My main problem with the publication is an overzealous and busy sense of design that obscures rather than illuminates. Photoshopped square frames layer and dominate images which would be perfectly adequate without jazzing up, with several color two-page spreads reading as blurry, square targets. Every page abounds with three or four different type fonts, printer icons, giant numbers, and layers of text over text that is hard to read. Less is more in this department, Outpost Designers. I don’t need the extra layers of text and colored boxes over the photos, which are quite effective on their own.
The most interesting section of the magazine is the feature on five creative living spaces: The Warehouse, The Storefront, The Rowhouse, The Penthouse, and The Millhouse. Each home gets two pages and features half a dozen photos, which are beautifully shot. The textures, colors, and assorted cool things in each home sum up the best things about Baltimore – the ability to live as a nonchalant, decadent bohemian, whether that means collecting a zillion vinyl records, expensive works of art, or creating a substantial home studio. It is every bit as interesting as reading Dwell or some other home magazine for nosy people who like to daydream about the possibilities for their own home. All the featured Baltimore spaces are palatial and have loads of charm and funky stuff, which beats a tiny Brooklyn apartment hands down.
Besides the emphasis on artists and creative living, Outpost Journal features a smattering of investigative journalism, with a piece on a knitting program for prison inmates that was inspiring as well as short articles on the Pinball Museum and the Nutshell Studies of Unexplained Death dioramas at the Medical Examiner’s Office. Every attempt was made to be thorough within the mag’s sixty-six color pages and I actually developed a new appreciation for many aspects of my city.
On the whole, the strength of this publication lies in an earnest desire to present a clear and multi-faceted picture of the place we call home, and this is done best through diverse content and mostly good photographs. It’s an honest attempt to get at to the heart and essence of Baltimore, which isn’t an easy or thankful job for anyone in this business. On the whole, Outpost Journal: Baltimore comes off as a warm and fuzzy labor of love. Despite being outsiders, the writers, photographers, and artists who put this publication together made a valiant effort to see and understand our city – and celebrate its “otherness” – and that effort is palpable on each page.
The one-city-a-pop publication is available at Atomic Books and The BMA Giftshop.
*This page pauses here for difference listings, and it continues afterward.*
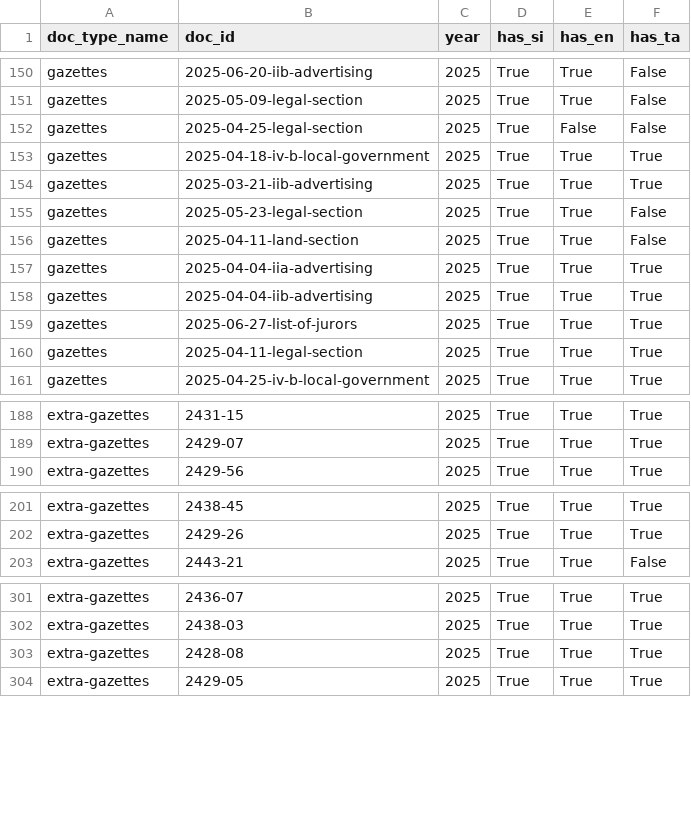
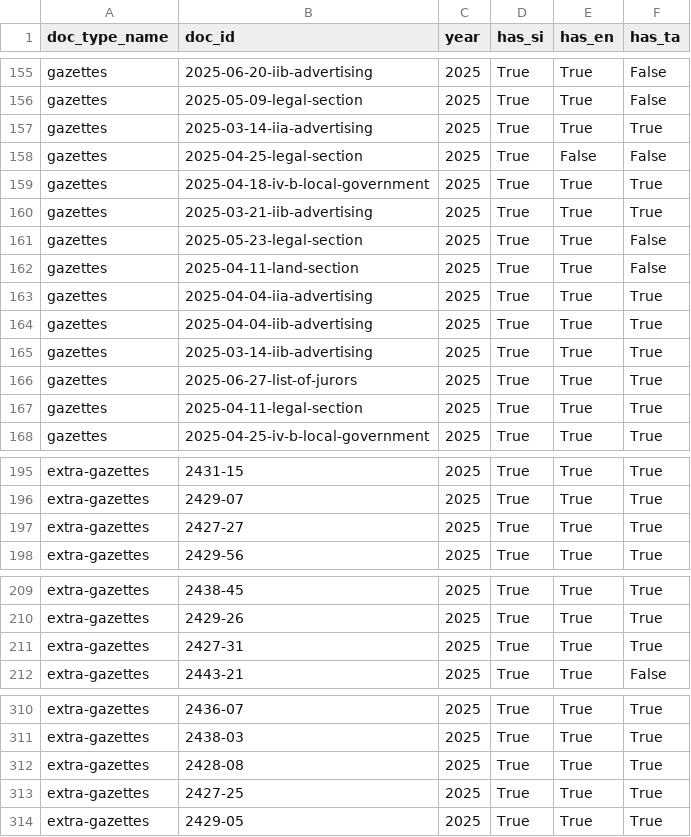
Before and after one commit to ovindu-a/lk_legal_docs, a TSV file: data/temp_data_summary.tsv, drawn as a sheet; only a part is shown, gaps mark what is left out; the diff covers the shown part only.

```diff
--- a/data/temp_data_summary.tsv
+++ b/data/temp_data_summary.tsv
@@ -151,2 +156,3 @@ gazettes	2025-06-20-iib-advertising	2025	True	True	False
 gazettes	2025-05-09-legal-section	2025	True	True	False
+gazettes	2025-03-14-iia-advertising	2025	True	True	True
 gazettes	2025-04-25-legal-section	2025	True	False	False
@@ -158,2 +164,3 @@ gazettes	2025-04-04-iia-advertising	2025	True	True	True
 gazettes	2025-04-04-iib-advertising	2025	True	True	True
+gazettes	2025-03-14-iib-advertising	2025	True	True	True
 gazettes	2025-06-27-list-of-jurors	2025	True	True	True
@@ -189,2 +196,3 @@ extra-gazettes	2431-15	2025	True	True	True
 extra-gazettes	2429-07	2025	True	True	True
+extra-gazettes	2427-27	2025	True	True	True
 extra-gazettes	2429-56	2025	True	True	True
@@ -202,2 +210,3 @@ extra-gazettes	2438-45	2025	True	True	True
 extra-gazettes	2429-26	2025	True	True	True
+extra-gazettes	2427-31	2025	True	True	True
 extra-gazettes	2443-21	2025	True	True	False
@@ -303,2 +312,3 @@ extra-gazettes	2438-03	2025	True	True	True
 extra-gazettes	2428-08	2025	True	True	True
+extra-gazettes	2427-25	2025	True	True	True
 extra-gazettes	2429-05	2025	True	True	True
```
Also changed, not shown: 13 added rows elsewhere in this file, 1 other file.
For more info about the publication go to http://www.outpostjournal.org.